**Task goal**
Every line in the entries where "extends" is found should be copied.

**Excerpted records**
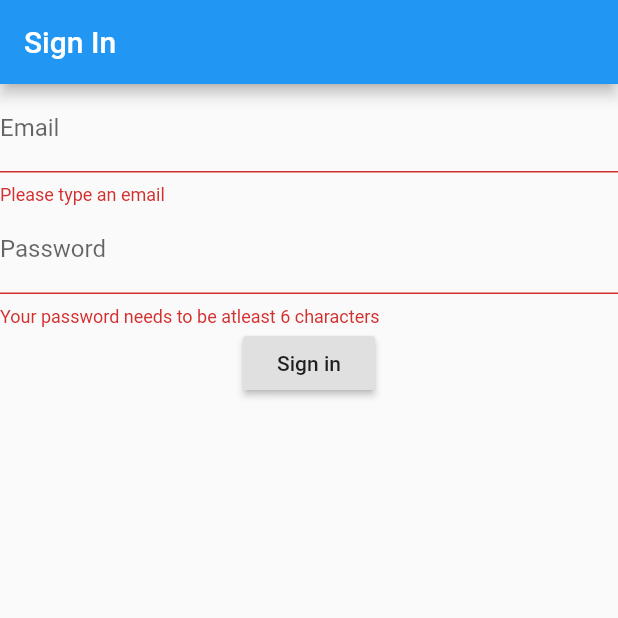
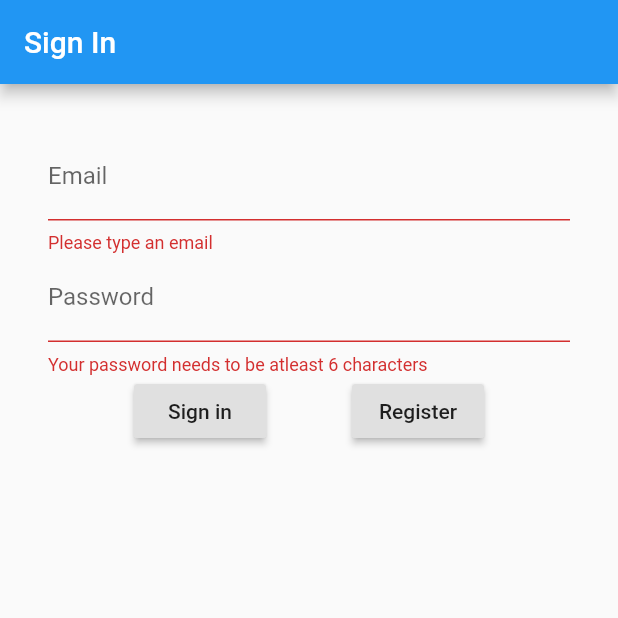
Before and after one commit to perrylzx/terygram, a Flutter app: the screen it shows after launch, after a tap on "Sign in", on a phone screen of 412 x 824 dp, the top half of it. Run offline on Flutter 3.47's test engine with Material 2 defaults, Android fonts, the phone set to English and light mode, and no system bars; our stand-ins replace bubble, cloud_firestore, firebase_auth; accounts and stored records are empty.

Commit message:
implement register account, added padding, change firebase instance as global var

```diff
--- a/lib/Setup/LoginPage.dart
+++ b/lib/Setup/LoginPage.dart
@@ -1,6 +1,8 @@
 import 'package:firebase_auth/firebase_auth.dart';
 import 'package:flutter/material.dart';
 import 'package:terygram/BottomNavigatorView.dart';
+
+var authService = FirebaseAuth.instance;
 
 class LoginPage extends StatefulWidget {
   @override
@@ -17,6 +19,8 @@ class _LoginPageState extends State<LoginPage> {
       appBar: AppBar(title: Text('Sign In')),
       body: Form(
         key: _formKey,
+        child: Container(
+          padding: EdgeInsets.all(32),
           child: Column(
             children: <Widget>[
               TextFormField(
@@ -40,8 +44,15 @@ class _LoginPageState extends State<LoginPage> {
                 decoration: InputDecoration(labelText: 'Password'),
                 obscureText: true,
               ),
+              Row(
+                mainAxisAlignment: MainAxisAlignment.spaceEvenly,
+                children: [
                   RaisedButton(onPressed: signIn, child: Text('Sign in')),
+                  RaisedButton(onPressed: register, child: Text('Register')),
                 ],
+              ),
+            ],
+          ),
         ),
       ),
     );
@@ -52,7 +63,22 @@ class _LoginPageState extends State<LoginPage> {
     if (formState.validate()) {
       formState.save();
       try {
-        Object user = (await FirebaseAuth.instance.signInWithEmailAndPassword(
+        Object user = (await authService.signInWithEmailAndPassword(
+            email: (email).trim(), password: password));
+        Navigator.push(context,
+            MaterialPageRoute(builder: (context) => BottomNavigatorView()));
+      } catch (e) {
+        print(e);
+      }
+    }
+  }
+
+  Future<void> register() async {
+    final formState = _formKey.currentState;
+    if (formState.validate()) {
+      formState.save();
+      try {
+        Object user = (await authService.createUserWithEmailAndPassword(
             email: (email).trim(), password: password));
         Navigator.push(context,
             MaterialPageRoute(builder: (context) => BottomNavigatorView()));
@@ -65,7 +91,7 @@ class _LoginPageState extends State<LoginPage> {
 
 Future signOut() async {
   try {
-    return await FirebaseAuth.instance.signOut();
+    return await authService.signOut();
   } catch (e) {
     print(e);
   }
```
Lines whose indentation alone changed are shown as unchanged.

**Response area**
 class LoginPage extends StatefulWidget {
@@ -17,6 +19,8 @@ class _LoginPageState extends State<LoginPage> {
@@ -40,8 +44,15 @@ class _LoginPageState extends State<LoginPage> {
@@ -52,7 +63,22 @@ class _LoginPageState extends State<LoginPage> {
@@ -65,7 +91,7 @@ class _LoginPageState extends State<LoginPage> {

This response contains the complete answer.